* _ASSIGNMENT_:
Pick out each line of the records in which the word "Drive" appears.

-- DATA FOR THIS EXERCISE follows --

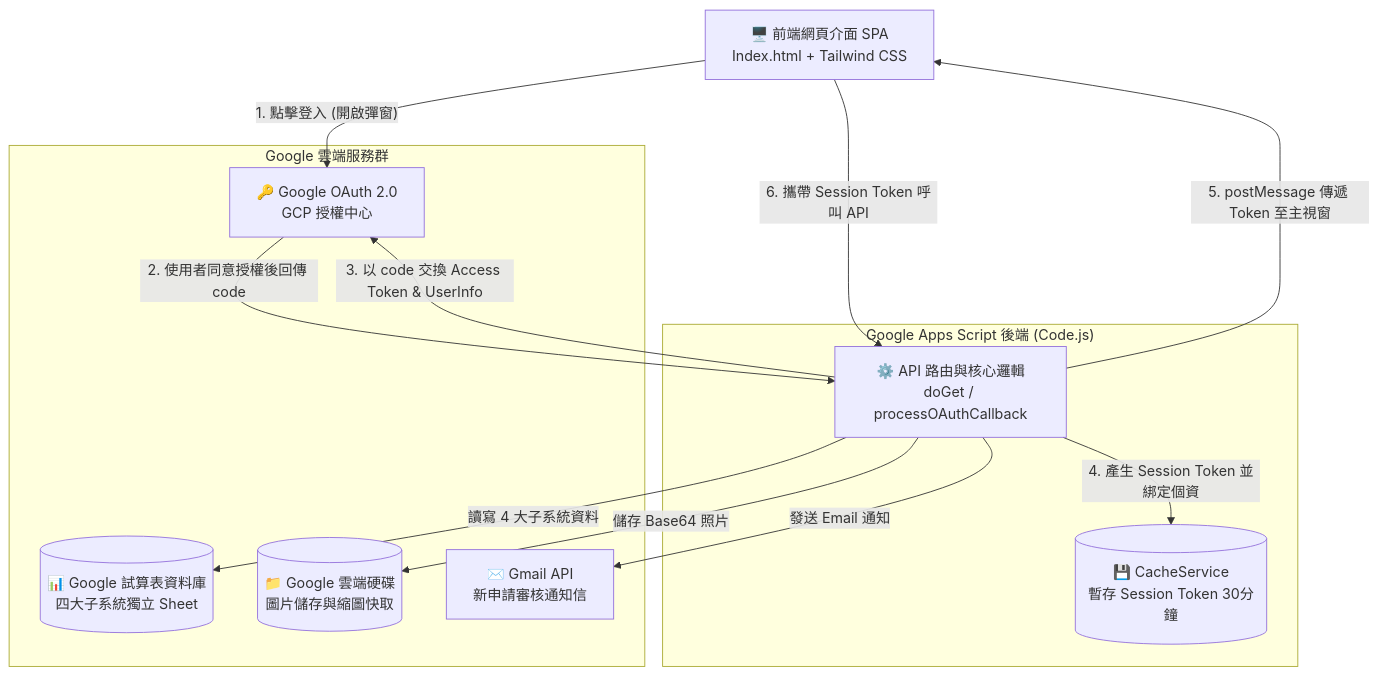
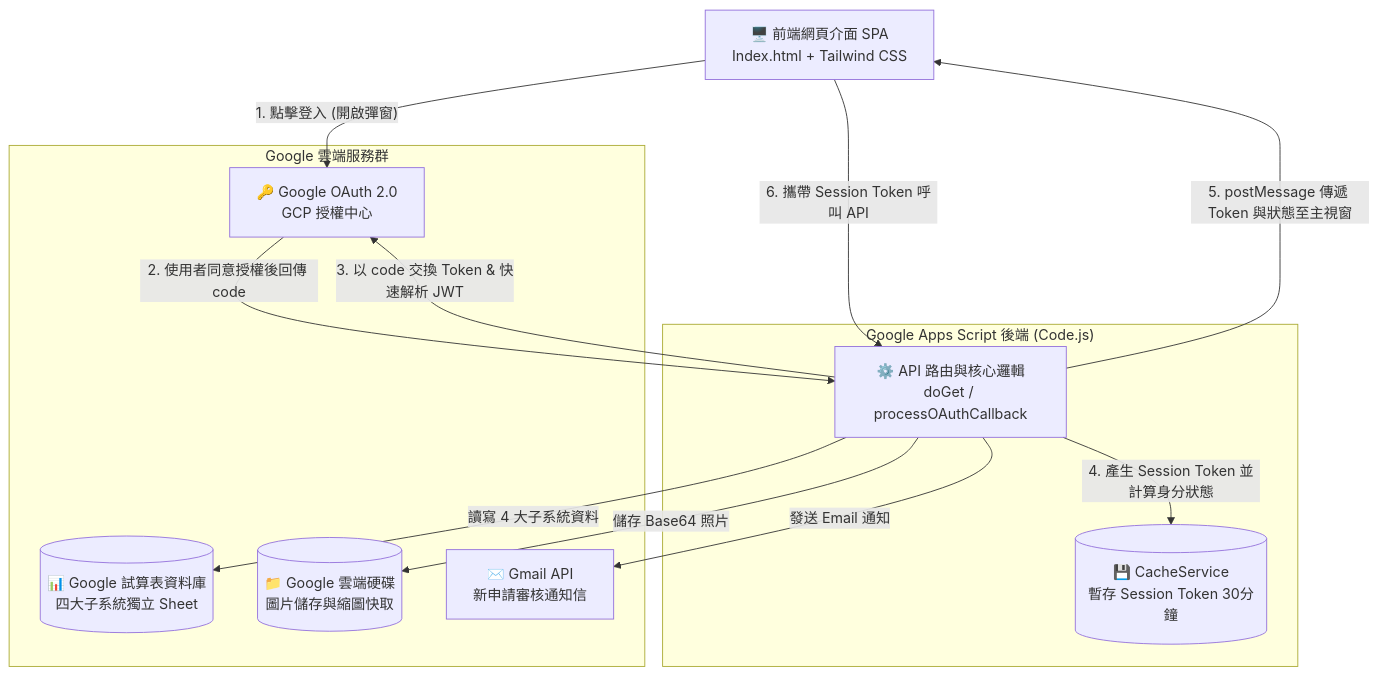
Before and after one commit to SamnPhysics/scienceprocurement: the first of 2 diagrams in OAuth2_GuideLine.md, drawn with Mermaid. The commit also changed other lines of this file and 3 other files, not shown here.

````diff
--- a/OAuth2_GuideLine.md
+++ b/OAuth2_GuideLine.md
@@ -24,27 +24,27 @@
 ```mermaid
 graph TD
     Client[🖥️ 前端網頁介面 SPA<br>Index.html + Tailwind CSS]
     
     subgraph GAS_Backend ["Google Apps Script 後端 (Code.js)"]
         GAS[⚙️ API 路由與核心邏輯<br>doGet / processOAuthCallback]
         Cache[(💾 CacheService<br>暫存 Session Token 30分鐘)]
     end
     
     subgraph Google_Cloud ["Google 雲端服務群"]
         OAuth[🔑 Google OAuth 2.0<br>GCP 授權中心]
         Sheets[(📊 Google 試算表資料庫<br>四大子系統獨立 Sheet)]
         Drive[(📁 Google 雲端硬碟<br>圖片儲存與縮圖快取)]
         Mail[✉️ Gmail API<br>新申請審核通知信]
     end
 
     Client -- 1. 點擊登入 (開啟彈窗) --> OAuth
     OAuth -- 2. 使用者同意授權後回傳 code --> GAS
-    GAS -- 3. 以 code 交換 Access Token & UserInfo --> OAuth
-    GAS -- 4. 產生 Session Token 並綁定個資 --> Cache
-    GAS -- 5. postMessage 傳遞 Token 至主視窗 --> Client
+    GAS -- 3. 以 code 交換 Token & 快速解析 JWT --> OAuth
+    GAS -- 4. 產生 Session Token 並計算身分狀態 --> Cache
+    GAS -- 5. postMessage 傳遞 Token 與狀態至主視窗 --> Client
     
     Client -- 6. 攜帶 Session Token 呼叫 API --> GAS
     GAS -- 讀寫 4 大子系統資料 --> Sheets
     GAS -- 儲存 Base64 照片 --> Drive
     GAS -- 發送 Email 通知 --> Mail
 ```
````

-- DATA FOR THIS EXERCISE concluded --

* _ANSWER AREA_:
         Drive[(📁 Google 雲端硬碟<br>圖片儲存與縮圖快取)]
     GAS -- 儲存 Base64 照片 --> Drive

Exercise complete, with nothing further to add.